-- Task brief --
Below are records; write all of them out exactly.

-- Data extracts --
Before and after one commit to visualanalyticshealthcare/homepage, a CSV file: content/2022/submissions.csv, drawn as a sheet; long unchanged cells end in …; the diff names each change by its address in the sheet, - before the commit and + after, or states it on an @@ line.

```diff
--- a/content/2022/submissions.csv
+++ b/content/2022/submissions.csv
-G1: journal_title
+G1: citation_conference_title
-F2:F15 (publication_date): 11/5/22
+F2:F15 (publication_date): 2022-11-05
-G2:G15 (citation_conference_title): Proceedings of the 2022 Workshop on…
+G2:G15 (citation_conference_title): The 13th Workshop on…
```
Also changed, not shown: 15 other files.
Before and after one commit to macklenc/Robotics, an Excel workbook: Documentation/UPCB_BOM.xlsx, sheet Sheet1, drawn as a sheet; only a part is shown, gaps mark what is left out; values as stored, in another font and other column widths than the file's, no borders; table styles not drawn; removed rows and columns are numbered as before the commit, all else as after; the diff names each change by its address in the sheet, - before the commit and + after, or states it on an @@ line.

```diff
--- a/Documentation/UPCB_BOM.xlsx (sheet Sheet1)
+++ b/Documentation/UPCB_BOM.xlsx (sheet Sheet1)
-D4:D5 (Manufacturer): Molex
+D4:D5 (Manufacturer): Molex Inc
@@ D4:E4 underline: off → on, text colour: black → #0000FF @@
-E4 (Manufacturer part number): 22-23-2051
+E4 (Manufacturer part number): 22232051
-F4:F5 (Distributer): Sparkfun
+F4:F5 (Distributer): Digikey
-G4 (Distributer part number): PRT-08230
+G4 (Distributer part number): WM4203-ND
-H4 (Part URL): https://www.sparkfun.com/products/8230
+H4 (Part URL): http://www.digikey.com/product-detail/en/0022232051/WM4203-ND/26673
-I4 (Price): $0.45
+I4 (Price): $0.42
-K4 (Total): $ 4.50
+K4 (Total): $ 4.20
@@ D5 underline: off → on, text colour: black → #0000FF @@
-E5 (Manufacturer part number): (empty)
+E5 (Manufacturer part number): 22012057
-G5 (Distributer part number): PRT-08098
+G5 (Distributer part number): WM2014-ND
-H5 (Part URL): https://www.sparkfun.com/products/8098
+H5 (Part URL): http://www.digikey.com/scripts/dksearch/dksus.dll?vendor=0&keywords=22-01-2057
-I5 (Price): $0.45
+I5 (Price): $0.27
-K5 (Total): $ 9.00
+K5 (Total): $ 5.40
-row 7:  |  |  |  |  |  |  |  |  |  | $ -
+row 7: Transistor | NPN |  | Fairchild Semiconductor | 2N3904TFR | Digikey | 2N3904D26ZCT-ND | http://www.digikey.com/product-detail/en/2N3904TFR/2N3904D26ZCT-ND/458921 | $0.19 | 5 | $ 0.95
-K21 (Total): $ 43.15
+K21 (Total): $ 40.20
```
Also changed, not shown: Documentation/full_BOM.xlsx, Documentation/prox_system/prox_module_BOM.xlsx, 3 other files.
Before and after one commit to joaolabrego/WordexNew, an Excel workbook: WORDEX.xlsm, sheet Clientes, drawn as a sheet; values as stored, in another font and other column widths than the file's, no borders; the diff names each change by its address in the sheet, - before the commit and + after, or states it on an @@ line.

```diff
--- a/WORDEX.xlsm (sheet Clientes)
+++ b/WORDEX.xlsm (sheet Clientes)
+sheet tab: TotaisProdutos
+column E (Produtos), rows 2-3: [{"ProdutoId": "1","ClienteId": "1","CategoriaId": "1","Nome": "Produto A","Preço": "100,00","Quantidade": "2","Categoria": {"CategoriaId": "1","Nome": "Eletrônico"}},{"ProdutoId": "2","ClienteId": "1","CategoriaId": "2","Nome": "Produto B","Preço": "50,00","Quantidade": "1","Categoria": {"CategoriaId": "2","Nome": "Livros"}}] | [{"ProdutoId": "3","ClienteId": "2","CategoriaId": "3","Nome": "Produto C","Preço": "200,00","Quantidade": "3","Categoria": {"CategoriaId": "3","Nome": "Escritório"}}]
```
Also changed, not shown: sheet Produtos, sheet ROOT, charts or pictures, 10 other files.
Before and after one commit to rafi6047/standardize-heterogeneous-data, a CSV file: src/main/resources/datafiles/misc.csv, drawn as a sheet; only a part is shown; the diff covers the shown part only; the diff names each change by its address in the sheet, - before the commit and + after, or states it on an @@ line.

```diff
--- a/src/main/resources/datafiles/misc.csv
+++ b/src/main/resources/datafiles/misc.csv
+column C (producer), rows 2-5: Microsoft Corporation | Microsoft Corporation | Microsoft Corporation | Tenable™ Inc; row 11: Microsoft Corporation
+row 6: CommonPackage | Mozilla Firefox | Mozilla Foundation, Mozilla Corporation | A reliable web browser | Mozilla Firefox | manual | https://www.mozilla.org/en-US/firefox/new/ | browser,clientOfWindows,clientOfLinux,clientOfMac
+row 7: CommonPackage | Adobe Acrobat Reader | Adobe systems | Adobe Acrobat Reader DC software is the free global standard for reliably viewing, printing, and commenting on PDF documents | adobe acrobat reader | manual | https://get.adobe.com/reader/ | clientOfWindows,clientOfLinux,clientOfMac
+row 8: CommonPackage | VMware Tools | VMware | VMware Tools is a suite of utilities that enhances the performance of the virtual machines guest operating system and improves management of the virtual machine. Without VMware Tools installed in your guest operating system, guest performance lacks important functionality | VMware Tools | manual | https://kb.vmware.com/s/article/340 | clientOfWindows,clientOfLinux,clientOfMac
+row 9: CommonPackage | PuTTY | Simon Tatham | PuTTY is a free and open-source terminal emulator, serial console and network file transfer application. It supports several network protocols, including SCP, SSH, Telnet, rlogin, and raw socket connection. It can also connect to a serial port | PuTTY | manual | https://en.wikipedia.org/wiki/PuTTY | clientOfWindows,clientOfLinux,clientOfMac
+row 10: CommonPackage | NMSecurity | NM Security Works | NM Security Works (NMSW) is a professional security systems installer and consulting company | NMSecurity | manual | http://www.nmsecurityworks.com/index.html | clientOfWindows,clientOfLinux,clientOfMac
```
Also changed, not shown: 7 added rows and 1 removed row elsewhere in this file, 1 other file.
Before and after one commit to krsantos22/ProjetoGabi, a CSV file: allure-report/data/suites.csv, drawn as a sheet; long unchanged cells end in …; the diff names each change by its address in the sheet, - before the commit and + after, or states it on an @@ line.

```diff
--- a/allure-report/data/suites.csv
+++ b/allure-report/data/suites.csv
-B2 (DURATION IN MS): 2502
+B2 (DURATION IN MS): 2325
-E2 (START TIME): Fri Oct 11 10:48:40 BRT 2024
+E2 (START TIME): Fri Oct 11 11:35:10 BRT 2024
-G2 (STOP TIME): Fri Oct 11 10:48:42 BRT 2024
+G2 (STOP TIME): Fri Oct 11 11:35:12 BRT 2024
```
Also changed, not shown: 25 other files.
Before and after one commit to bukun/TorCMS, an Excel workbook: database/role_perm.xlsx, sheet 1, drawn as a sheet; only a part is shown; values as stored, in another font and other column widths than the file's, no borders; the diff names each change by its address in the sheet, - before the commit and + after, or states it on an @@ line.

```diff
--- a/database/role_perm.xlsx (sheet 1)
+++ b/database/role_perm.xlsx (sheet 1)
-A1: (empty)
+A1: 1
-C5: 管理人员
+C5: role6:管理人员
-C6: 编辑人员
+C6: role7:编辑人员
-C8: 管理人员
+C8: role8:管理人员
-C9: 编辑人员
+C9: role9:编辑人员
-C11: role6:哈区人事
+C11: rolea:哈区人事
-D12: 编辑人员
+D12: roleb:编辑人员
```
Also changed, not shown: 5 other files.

-- Written solution --
Before and after one commit to visualanalyticshealthcare/homepage, a CSV file: content/2022/submissions.csv, drawn as a sheet; long unchanged cells end in …; the diff names each change by its address in the sheet, - before the commit and + after, or states it on an @@ line.

```diff
--- a/content/2022/submissions.csv
+++ b/content/2022/submissions.csv
-G1: journal_title
+G1: citation_conference_title
-F2:F15 (publication_date): 11/5/22
+F2:F15 (publication_date): 2022-11-05
-G2:G15 (citation_conference_title): Proceedings of the 2022 Workshop on…
+G2:G15 (citation_conference_title): The 13th Workshop on…
```
Also changed, not shown: 15 other files.
Before and after one commit to macklenc/Robotics, an Excel workbook: Documentation/UPCB_BOM.xlsx, sheet Sheet1, drawn as a sheet; only a part is shown, gaps mark what is left out; values as stored, in another font and other column widths than the file's, no borders; table styles not drawn; removed rows and columns are numbered as before the commit, all else as after; the diff names each change by its address in the sheet, - before the commit and + after, or states it on an @@ line.

```diff
--- a/Documentation/UPCB_BOM.xlsx (sheet Sheet1)
+++ b/Documentation/UPCB_BOM.xlsx (sheet Sheet1)
-D4:D5 (Manufacturer): Molex
+D4:D5 (Manufacturer): Molex Inc
@@ D4:E4 underline: off → on, text colour: black → #0000FF @@
-E4 (Manufacturer part number): 22-23-2051
+E4 (Manufacturer part number): 22232051
-F4:F5 (Distributer): Sparkfun
+F4:F5 (Distributer): Digikey
-G4 (Distributer part number): PRT-08230
+G4 (Distributer part number): WM4203-ND
-H4 (Part URL): https://www.sparkfun.com/products/8230
+H4 (Part URL): http://www.digikey.com/product-detail/en/0022232051/WM4203-ND/26673
-I4 (Price): $0.45
+I4 (Price): $0.42
-K4 (Total): $ 4.50
+K4 (Total): $ 4.20
@@ D5 underline: off → on, text colour: black → #0000FF @@
-E5 (Manufacturer part number): (empty)
+E5 (Manufacturer part number): 22012057
-G5 (Distributer part number): PRT-08098
+G5 (Distributer part number): WM2014-ND
-H5 (Part URL): https://www.sparkfun.com/products/8098
+H5 (Part URL): http://www.digikey.com/scripts/dksearch/dksus.dll?vendor=0&keywords=22-01-2057
-I5 (Price): $0.45
+I5 (Price): $0.27
-K5 (Total): $ 9.00
+K5 (Total): $ 5.40
-row 7:  |  |  |  |  |  |  |  |  |  | $ -
+row 7: Transistor | NPN |  | Fairchild Semiconductor | 2N3904TFR | Digikey | 2N3904D26ZCT-ND | http://www.digikey.com/product-detail/en/2N3904TFR/2N3904D26ZCT-ND/458921 | $0.19 | 5 | $ 0.95
-K21 (Total): $ 43.15
+K21 (Total): $ 40.20
```
Also changed, not shown: Documentation/full_BOM.xlsx, Documentation/prox_system/prox_module_BOM.xlsx, 3 other files.
Before and after one commit to joaolabrego/WordexNew, an Excel workbook: WORDEX.xlsm, sheet Clientes, drawn as a sheet; values as stored, in another font and other column widths than the file's, no borders; the diff names each change by its address in the sheet, - before the commit and + after, or states it on an @@ line.

```diff
--- a/WORDEX.xlsm (sheet Clientes)
+++ b/WORDEX.xlsm (sheet Clientes)
+sheet tab: TotaisProdutos
+column E (Produtos), rows 2-3: [{"ProdutoId": "1","ClienteId": "1","CategoriaId": "1","Nome": "Produto A","Preço": "100,00","Quantidade": "2","Categoria": {"CategoriaId": "1","Nome": "Eletrônico"}},{"ProdutoId": "2","ClienteId": "1","CategoriaId": "2","Nome": "Produto B","Preço": "50,00","Quantidade": "1","Categoria": {"CategoriaId": "2","Nome": "Livros"}}] | [{"ProdutoId": "3","ClienteId": "2","CategoriaId": "3","Nome": "Produto C","Preço": "200,00","Quantidade": "3","Categoria": {"CategoriaId": "3","Nome": "Escritório"}}]
```
Also changed, not shown: sheet Produtos, sheet ROOT, charts or pictures, 10 other files.
Before and after one commit to rafi6047/standardize-heterogeneous-data, a CSV file: src/main/resources/datafiles/misc.csv, drawn as a sheet; only a part is shown; the diff covers the shown part only; the diff names each change by its address in the sheet, - before the commit and + after, or states it on an @@ line.

```diff
--- a/src/main/resources/datafiles/misc.csv
+++ b/src/main/resources/datafiles/misc.csv
+column C (producer), rows 2-5: Microsoft Corporation | Microsoft Corporation | Microsoft Corporation | Tenable™ Inc; row 11: Microsoft Corporation
+row 6: CommonPackage | Mozilla Firefox | Mozilla Foundation, Mozilla Corporation | A reliable web browser | Mozilla Firefox | manual | https://www.mozilla.org/en-US/firefox/new/ | browser,clientOfWindows,clientOfLinux,clientOfMac
+row 7: CommonPackage | Adobe Acrobat Reader | Adobe systems | Adobe Acrobat Reader DC software is the free global standard for reliably viewing, printing, and commenting on PDF documents | adobe acrobat reader | manual | https://get.adobe.com/reader/ | clientOfWindows,clientOfLinux,clientOfMac
+row 8: CommonPackage | VMware Tools | VMware | VMware Tools is a suite of utilities that enhances the performance of the virtual machines guest operating system and improves management of the virtual machine. Without VMware Tools installed in your guest operating system, guest performance lacks important functionality | VMware Tools | manual | https://kb.vmware.com/s/article/340 | clientOfWindows,clientOfLinux,clientOfMac
+row 9: CommonPackage | PuTTY | Simon Tatham | PuTTY is a free and open-source terminal emulator, serial console and network file transfer application. It supports several network protocols, including SCP, SSH, Telnet, rlogin, and raw socket connection. It can also connect to a serial port | PuTTY | manual | https://en.wikipedia.org/wiki/PuTTY | clientOfWindows,clientOfLinux,clientOfMac
+row 10: CommonPackage | NMSecurity | NM Security Works | NM Security Works (NMSW) is a professional security systems installer and consulting company | NMSecurity | manual | http://www.nmsecurityworks.com/index.html | clientOfWindows,clientOfLinux,clientOfMac
```
Also changed, not shown: 7 added rows and 1 removed row elsewhere in this file, 1 other file.
Before and after one commit to krsantos22/ProjetoGabi, a CSV file: allure-report/data/suites.csv, drawn as a sheet; long unchanged cells end in …; the diff names each change by its address in the sheet, - before the commit and + after, or states it on an @@ line.

```diff
--- a/allure-report/data/suites.csv
+++ b/allure-report/data/suites.csv
-B2 (DURATION IN MS): 2502
+B2 (DURATION IN MS): 2325
-E2 (START TIME): Fri Oct 11 10:48:40 BRT 2024
+E2 (START TIME): Fri Oct 11 11:35:10 BRT 2024
-G2 (STOP TIME): Fri Oct 11 10:48:42 BRT 2024
+G2 (STOP TIME): Fri Oct 11 11:35:12 BRT 2024
```
Also changed, not shown: 25 other files.
Before and after one commit to bukun/TorCMS, an Excel workbook: database/role_perm.xlsx, sheet 1, drawn as a sheet; only a part is shown; values as stored, in another font and other column widths than the file's, no borders; the diff names each change by its address in the sheet, - before the commit and + after, or states it on an @@ line.

```diff
--- a/database/role_perm.xlsx (sheet 1)
+++ b/database/role_perm.xlsx (sheet 1)
-A1: (empty)
+A1: 1
-C5: 管理人员
+C5: role6:管理人员
-C6: 编辑人员
+C6: role7:编辑人员
-C8: 管理人员
+C8: role8:管理人员
-C9: 编辑人员
+C9: role9:编辑人员
-C11: role6:哈区人事
+C11: rolea:哈区人事
-D12: 编辑人员
+D12: roleb:编辑人员
```
Also changed, not shown: 5 other files.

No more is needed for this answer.